> **Assignment**
Search the entries for the word "background" and return every line where it is found.

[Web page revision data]
::::::::
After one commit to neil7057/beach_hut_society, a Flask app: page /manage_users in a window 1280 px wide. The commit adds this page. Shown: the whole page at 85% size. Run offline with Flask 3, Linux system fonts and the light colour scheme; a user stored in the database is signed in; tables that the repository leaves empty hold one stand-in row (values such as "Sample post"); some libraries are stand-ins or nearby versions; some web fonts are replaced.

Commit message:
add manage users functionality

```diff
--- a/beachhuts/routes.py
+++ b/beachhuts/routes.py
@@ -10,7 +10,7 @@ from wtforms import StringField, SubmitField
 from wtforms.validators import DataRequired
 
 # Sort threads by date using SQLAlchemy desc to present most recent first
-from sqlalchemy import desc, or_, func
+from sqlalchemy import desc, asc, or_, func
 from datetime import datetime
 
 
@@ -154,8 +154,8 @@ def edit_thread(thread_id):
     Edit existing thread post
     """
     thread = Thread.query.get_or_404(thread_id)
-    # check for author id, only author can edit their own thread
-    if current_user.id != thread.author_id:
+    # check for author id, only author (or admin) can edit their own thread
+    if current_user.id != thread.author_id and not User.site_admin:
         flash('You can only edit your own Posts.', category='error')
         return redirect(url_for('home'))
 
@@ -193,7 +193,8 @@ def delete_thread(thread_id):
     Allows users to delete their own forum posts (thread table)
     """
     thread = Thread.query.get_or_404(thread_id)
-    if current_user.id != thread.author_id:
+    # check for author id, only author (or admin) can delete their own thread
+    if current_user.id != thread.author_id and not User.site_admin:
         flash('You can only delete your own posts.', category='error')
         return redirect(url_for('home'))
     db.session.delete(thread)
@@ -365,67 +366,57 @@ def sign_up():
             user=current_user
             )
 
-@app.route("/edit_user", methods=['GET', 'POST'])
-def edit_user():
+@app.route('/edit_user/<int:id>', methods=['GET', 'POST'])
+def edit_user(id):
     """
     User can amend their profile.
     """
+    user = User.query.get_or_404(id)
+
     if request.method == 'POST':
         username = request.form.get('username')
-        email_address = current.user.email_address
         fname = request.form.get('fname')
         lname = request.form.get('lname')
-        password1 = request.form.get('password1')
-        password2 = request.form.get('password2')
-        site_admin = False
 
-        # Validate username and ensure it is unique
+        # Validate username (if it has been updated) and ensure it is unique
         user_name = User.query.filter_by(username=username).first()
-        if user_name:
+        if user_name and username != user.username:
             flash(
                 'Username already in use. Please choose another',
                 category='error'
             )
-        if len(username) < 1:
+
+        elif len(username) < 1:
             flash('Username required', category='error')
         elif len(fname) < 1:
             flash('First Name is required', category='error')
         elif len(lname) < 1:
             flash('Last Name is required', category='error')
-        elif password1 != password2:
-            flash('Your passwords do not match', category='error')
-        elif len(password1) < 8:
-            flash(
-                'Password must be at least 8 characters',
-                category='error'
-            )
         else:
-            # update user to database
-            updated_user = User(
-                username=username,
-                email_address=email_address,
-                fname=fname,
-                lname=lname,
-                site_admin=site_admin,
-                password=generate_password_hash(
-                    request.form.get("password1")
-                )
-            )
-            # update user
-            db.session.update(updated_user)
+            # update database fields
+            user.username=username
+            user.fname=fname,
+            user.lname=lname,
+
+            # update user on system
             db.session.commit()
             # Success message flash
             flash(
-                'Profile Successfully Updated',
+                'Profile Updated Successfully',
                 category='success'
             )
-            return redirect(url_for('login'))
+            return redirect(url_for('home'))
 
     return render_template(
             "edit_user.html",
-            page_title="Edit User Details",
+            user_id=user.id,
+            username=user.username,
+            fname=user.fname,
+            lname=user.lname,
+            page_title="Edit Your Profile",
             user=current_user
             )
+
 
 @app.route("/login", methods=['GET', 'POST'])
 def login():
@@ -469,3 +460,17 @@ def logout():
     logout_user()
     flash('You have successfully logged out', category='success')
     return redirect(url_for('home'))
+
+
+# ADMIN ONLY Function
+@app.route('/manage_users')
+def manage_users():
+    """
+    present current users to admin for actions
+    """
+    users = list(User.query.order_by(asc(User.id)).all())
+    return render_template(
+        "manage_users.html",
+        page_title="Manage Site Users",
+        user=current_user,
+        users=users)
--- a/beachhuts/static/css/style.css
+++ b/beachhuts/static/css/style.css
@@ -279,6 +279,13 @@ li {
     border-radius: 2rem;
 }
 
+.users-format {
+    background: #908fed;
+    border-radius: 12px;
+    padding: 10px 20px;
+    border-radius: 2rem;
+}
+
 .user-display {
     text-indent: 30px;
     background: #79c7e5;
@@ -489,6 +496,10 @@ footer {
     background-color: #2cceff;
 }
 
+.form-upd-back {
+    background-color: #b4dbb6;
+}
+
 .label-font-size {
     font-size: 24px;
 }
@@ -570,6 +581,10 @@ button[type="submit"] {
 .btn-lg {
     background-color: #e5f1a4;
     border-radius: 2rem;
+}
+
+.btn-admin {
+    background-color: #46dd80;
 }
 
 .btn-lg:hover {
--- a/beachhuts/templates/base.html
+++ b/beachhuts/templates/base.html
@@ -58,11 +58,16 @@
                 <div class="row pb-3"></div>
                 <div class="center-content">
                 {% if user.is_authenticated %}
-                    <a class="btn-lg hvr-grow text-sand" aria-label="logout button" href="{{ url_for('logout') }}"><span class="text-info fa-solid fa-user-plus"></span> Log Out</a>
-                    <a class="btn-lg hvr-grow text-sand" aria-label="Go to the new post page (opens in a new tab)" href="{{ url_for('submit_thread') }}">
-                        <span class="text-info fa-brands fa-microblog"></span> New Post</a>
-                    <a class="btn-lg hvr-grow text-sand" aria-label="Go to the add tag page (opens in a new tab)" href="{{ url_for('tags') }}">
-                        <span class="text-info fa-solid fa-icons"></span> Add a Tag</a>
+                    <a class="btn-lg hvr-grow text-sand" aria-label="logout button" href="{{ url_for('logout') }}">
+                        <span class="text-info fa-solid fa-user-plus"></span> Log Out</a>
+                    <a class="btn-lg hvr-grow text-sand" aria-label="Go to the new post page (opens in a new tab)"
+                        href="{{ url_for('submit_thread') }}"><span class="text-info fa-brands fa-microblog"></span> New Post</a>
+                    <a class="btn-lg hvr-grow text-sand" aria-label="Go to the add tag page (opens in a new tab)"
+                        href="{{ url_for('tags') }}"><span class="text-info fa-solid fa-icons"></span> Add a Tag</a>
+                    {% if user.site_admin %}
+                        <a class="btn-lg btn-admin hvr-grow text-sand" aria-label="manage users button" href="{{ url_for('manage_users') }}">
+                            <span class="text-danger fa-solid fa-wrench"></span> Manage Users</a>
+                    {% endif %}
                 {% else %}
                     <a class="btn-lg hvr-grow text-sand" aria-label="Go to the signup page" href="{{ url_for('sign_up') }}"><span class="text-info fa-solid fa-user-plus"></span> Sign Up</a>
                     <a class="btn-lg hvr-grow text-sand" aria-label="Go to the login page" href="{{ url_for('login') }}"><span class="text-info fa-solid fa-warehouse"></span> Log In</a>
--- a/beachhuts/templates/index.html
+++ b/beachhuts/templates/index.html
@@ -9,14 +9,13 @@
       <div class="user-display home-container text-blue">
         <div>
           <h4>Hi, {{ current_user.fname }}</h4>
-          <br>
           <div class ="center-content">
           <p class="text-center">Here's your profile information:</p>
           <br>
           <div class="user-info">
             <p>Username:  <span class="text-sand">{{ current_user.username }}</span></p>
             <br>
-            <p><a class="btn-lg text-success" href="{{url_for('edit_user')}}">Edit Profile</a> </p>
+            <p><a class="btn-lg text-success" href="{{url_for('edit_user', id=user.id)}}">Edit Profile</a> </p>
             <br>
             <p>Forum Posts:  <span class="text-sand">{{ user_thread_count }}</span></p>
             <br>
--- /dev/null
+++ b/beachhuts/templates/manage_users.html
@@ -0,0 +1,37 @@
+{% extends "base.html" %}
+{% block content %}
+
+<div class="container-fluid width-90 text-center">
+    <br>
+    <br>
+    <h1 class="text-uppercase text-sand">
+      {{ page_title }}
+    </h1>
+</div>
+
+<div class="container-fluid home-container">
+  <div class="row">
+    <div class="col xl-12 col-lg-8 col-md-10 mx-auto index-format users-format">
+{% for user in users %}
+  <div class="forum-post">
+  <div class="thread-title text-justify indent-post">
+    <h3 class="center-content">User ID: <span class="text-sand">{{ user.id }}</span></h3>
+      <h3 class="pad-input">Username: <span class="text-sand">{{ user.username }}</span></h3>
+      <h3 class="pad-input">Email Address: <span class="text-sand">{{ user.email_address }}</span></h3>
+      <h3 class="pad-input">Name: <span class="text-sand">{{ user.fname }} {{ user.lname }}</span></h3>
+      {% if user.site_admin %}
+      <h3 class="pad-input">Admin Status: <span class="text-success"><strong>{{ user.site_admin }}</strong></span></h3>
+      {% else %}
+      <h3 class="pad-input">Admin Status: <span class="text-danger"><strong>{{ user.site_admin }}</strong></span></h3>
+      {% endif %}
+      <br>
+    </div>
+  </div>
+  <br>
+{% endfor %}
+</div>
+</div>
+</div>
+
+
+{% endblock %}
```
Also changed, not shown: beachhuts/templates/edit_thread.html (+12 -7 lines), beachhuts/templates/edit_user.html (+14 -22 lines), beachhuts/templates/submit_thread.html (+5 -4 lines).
::::::::
> **Finished exercise**
+    background: #908fed;
     background: #79c7e5;
     background-color: #2cceff;
+    background-color: #b4dbb6;
     background-color: #e5f1a4;
+    background-color: #46dd80;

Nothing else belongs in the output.